The Galaxy came beckoning that summer. McBean signed up with the Academy in August, was talking pro contract before winter arrived -- he signed, according to figures released by the MLS Players Union, for a $55,000 salary, with annual guaranteed compensation of $76,000 -- and was in camp with the first team before this season kicked off. Then he was off to residency in Florida and to a World Cup in Mexico with the U.S. under-17 national team.

Suddenly he had fans (“Crazy ... humblng ... unreal ... kind of weird, but cool”) and friends who treated him like a celebrity (“There's always the questions about David and stuff, but they've kind of gotten over it. I'm glad”).

A real whirlwind.

“It's like a Freddy Adu story, you know,” said Brian Ford, another Slammers/Corona del Mar teammate. “If there's anyone to do it, it would be Jack. ... He's great. Mentally, he's better than any kid I've seen. He's got the mental part of soccer down, which is the hardest part.”

Larsen, McBean's coach for eight years with Slammers and at Corona del Mar, agrees.

“He's the real deal, yeah,” he said. “He's a kid who's going to be playing pro a long time.”

ALL ABOUT THE FUTURE: What's so special about him?

Part of it, his dad says, is grace under pressure, a “knack of making it happen when it counts.”

“There's something about him that he has,” Scotty McBean says. “He's not a nasty player. He's a very humble kid, Jack, but he's got a kind of winning instinct, even when he was a kid playing basketball and soccer. He didn't want to lose. Very aggressive, but always a gentleman with his opponent. Very seldom does he lose his head.

“Maybe it's from watching these game. He been watching Man United since he was a baby, you know.”

Larsen says McBean is “as close to what a 16-year-old can be in terms of what makes a professional. Jack's got those qualities.

“One, he's humble. Two, he's hardworking. He's a good person. Those are the core values that you need to have if you're going to have longevity in any career, let alone professional sports, where you have all these pressures internally with your team and externally with the level of competition that is constantly being put on you.

“He's got that makeup that's going to allow him to show up. He's going to show up to work every day, he's going to have a humble approach and try just to get better. Then you add the fact that he knows the game as well as anybody ... I told him: Those were the things I've been trying to teach him, because I had learned years ago that he was learning the game faster than I could teach it. He knows the game.”

McBean knows it a lot more after a year with Beckham and Donovan, Keane and Arena, Berhalter and Kirovski. After practicing every day for months on end, after treks to Central America and Indonesia and Australia, after watching all the work that goes into winning an MLS Supporters' Shield and MLS Cup championship.

Maybe these lessons will lead to something special.

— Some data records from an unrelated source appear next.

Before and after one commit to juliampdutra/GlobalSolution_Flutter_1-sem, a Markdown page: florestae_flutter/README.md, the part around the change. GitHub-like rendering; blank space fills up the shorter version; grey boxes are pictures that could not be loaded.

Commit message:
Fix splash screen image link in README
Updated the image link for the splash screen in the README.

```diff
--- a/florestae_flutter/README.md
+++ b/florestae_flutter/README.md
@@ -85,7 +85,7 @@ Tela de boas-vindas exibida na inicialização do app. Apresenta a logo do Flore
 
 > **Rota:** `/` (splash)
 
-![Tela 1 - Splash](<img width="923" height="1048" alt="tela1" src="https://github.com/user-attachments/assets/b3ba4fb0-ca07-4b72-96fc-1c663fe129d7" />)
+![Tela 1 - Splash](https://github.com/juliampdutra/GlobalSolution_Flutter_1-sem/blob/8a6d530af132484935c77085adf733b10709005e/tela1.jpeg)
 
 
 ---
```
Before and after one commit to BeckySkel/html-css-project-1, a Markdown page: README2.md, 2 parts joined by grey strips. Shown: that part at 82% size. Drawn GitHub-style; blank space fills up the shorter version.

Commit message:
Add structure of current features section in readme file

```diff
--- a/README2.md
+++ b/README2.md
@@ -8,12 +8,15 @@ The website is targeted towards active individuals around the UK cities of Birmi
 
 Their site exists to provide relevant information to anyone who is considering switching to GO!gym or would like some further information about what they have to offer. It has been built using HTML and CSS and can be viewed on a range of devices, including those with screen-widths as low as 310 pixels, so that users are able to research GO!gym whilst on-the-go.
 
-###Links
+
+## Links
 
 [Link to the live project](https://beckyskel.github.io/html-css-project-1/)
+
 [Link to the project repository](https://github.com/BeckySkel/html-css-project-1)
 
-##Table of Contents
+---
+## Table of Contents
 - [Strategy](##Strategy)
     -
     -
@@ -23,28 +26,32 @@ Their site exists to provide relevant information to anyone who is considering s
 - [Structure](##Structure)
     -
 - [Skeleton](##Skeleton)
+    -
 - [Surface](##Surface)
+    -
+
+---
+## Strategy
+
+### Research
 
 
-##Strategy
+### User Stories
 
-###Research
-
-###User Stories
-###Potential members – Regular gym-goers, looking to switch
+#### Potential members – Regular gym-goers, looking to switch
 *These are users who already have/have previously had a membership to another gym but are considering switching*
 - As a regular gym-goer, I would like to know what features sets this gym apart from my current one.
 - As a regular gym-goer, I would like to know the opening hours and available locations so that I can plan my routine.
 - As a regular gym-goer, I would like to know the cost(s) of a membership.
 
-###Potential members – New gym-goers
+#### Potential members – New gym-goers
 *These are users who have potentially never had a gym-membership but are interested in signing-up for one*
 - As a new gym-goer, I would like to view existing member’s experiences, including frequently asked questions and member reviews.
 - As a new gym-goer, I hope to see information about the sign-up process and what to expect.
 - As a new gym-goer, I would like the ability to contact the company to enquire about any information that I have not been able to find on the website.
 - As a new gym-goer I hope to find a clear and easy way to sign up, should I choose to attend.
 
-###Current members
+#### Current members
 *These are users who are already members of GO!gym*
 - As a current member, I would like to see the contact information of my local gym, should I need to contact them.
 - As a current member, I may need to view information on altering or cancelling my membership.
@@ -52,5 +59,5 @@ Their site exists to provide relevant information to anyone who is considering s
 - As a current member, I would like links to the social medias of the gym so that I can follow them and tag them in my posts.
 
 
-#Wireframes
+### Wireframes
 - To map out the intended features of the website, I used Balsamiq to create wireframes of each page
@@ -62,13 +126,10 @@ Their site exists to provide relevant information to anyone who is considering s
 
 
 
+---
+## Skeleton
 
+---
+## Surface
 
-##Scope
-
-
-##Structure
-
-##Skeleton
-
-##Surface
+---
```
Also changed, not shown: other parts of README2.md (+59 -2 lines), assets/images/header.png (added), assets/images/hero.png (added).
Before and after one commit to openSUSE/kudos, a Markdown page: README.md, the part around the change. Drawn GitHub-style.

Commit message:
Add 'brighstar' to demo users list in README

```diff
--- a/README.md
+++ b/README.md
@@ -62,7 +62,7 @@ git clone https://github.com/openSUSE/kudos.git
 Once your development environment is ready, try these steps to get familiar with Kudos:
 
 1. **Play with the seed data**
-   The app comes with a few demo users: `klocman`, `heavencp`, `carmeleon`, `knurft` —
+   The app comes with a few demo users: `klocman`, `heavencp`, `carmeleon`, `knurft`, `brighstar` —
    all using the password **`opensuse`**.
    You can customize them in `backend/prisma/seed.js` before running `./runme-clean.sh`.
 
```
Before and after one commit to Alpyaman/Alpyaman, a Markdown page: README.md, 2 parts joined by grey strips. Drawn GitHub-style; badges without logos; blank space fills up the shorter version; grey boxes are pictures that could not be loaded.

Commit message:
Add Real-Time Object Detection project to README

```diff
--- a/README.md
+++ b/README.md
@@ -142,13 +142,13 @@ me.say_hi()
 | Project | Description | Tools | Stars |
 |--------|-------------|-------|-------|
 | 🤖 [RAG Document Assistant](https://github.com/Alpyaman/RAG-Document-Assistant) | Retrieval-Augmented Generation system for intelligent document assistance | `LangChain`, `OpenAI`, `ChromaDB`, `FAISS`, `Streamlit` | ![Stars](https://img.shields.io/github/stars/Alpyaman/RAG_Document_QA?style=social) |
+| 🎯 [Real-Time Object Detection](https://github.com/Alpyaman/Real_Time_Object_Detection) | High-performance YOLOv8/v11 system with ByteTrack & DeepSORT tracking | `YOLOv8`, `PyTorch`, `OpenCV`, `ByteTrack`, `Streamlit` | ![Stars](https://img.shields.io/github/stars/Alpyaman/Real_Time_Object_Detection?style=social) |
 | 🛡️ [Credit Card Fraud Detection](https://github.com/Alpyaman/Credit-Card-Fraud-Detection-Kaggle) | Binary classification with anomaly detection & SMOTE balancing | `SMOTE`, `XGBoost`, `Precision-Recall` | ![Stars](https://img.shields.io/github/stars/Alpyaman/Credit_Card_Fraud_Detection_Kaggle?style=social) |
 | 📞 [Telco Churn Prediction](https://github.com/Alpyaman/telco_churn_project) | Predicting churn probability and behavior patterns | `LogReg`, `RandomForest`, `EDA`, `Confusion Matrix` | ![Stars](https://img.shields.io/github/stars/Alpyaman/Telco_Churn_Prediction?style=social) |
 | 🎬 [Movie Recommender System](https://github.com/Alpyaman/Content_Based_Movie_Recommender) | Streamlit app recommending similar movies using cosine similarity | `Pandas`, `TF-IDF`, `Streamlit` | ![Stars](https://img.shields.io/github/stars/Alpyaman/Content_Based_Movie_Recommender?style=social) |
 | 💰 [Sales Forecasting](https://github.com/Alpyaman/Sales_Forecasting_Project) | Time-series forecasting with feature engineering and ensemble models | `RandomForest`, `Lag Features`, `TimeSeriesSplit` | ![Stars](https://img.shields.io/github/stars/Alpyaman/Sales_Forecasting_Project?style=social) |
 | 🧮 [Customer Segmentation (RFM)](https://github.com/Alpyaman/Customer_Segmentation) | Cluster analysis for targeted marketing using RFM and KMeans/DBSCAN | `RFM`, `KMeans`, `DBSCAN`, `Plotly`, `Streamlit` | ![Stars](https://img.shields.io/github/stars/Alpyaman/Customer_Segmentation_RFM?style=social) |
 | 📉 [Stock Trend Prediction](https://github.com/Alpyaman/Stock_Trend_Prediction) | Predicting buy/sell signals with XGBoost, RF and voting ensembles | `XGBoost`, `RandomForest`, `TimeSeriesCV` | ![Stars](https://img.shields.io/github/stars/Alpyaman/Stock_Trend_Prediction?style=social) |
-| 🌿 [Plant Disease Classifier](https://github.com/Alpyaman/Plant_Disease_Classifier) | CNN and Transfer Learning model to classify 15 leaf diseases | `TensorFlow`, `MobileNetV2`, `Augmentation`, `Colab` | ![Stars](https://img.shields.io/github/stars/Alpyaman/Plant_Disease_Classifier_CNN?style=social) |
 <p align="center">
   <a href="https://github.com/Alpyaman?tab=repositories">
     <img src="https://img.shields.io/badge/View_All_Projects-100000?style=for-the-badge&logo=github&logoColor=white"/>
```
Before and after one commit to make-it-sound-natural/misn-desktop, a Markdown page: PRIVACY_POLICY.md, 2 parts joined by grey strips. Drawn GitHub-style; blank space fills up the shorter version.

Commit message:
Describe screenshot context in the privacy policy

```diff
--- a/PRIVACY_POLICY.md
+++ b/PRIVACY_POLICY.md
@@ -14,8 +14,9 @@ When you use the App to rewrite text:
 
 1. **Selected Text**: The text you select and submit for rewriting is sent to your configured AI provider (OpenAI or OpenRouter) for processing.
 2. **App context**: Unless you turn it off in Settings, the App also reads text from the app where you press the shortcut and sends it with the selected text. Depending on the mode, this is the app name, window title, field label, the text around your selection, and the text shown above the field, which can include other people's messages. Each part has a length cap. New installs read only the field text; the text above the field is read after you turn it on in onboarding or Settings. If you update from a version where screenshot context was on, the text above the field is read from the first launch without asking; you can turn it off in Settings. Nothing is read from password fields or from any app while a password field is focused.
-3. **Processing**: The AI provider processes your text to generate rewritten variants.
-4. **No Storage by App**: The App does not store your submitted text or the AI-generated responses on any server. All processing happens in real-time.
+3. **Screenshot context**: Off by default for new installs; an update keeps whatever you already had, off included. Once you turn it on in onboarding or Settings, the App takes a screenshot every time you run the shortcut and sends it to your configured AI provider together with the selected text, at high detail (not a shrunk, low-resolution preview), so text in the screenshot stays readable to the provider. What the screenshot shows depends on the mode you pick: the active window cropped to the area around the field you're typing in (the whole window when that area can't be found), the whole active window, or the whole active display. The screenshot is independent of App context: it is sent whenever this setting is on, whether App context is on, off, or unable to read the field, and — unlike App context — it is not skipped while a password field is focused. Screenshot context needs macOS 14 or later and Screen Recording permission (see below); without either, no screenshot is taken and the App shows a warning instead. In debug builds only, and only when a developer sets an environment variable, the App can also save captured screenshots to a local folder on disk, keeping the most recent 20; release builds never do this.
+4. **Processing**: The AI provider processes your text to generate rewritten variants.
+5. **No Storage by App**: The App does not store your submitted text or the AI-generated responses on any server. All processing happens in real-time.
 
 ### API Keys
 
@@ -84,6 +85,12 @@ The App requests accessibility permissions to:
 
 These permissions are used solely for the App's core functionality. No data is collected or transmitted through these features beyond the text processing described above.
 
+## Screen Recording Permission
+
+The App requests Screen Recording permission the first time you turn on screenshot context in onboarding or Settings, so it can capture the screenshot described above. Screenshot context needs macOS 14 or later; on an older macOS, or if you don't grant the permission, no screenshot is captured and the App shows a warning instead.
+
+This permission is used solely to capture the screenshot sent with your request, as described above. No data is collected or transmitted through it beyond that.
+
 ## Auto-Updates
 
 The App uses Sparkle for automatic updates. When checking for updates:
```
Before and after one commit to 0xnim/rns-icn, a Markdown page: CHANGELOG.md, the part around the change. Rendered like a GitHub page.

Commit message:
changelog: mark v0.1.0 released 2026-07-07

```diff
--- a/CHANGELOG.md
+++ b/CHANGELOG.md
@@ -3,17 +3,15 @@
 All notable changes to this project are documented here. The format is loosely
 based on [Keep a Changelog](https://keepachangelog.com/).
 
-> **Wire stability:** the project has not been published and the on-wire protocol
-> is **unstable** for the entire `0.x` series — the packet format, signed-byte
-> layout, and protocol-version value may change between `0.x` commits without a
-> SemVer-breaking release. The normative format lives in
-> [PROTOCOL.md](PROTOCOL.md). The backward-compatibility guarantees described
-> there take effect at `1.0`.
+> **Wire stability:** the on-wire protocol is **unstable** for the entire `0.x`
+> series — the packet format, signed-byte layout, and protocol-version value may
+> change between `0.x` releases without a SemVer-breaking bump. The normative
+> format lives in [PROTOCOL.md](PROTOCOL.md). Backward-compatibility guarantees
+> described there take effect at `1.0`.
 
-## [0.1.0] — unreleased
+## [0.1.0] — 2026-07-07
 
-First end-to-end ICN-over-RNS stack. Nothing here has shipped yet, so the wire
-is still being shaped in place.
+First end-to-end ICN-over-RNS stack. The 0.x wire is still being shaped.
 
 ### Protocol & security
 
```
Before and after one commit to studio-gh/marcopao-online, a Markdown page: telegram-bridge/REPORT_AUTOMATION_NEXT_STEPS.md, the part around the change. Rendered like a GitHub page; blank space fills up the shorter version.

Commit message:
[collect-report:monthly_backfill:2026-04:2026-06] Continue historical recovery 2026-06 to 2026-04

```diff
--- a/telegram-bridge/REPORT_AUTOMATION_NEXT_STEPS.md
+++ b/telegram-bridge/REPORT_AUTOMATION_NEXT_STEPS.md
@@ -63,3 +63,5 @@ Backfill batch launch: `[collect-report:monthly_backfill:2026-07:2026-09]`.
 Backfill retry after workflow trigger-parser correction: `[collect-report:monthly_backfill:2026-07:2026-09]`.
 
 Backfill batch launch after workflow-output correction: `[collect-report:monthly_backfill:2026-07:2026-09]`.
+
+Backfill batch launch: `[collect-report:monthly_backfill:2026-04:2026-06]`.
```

“You dream a little,” Scotty McBean admits, “but the game of soccer -- it's such a game that can change in one day. One day is good, the next is bad. You never know. I think if he keeps going, he could have a good future. I'd like to think that. It's hard to tell until you actually play with the big boys and play against them. Man City was his first game with the big boys, and it looked to me, you know, he can play in MLS. That's what that game showed me.

“But he hasn't really done anything yet. Once he gets in some serious games and gets some serious minutes, then you can say OK, he's doing something. Where he's at is great, don't get me wrong, but until he does something on the big stage, then you'll see.”

Arena says he expects McBean “will get on the field at points next year,” and McBean says his goal is “to see the field more with the first team. Just to be thought of next year would be awesome. I want to start playing next year, for sure.”

It's all about the future. It doesn't matter a whole lot what McBean accomplishes at 17. When he's 22, 23, 24, 25 -- that's when this is meant to pay off.

“I think the more he plays, the more minutes he gets, the more time he goes on, he's going to [accelerate]," Scotty McBean says. "I can see a difference from when he started with these guys to where he is now. A big difference with his first touch, and he's got a lot of game that they haven't seen much. As he gets older and more confident, the full range of his game will show.”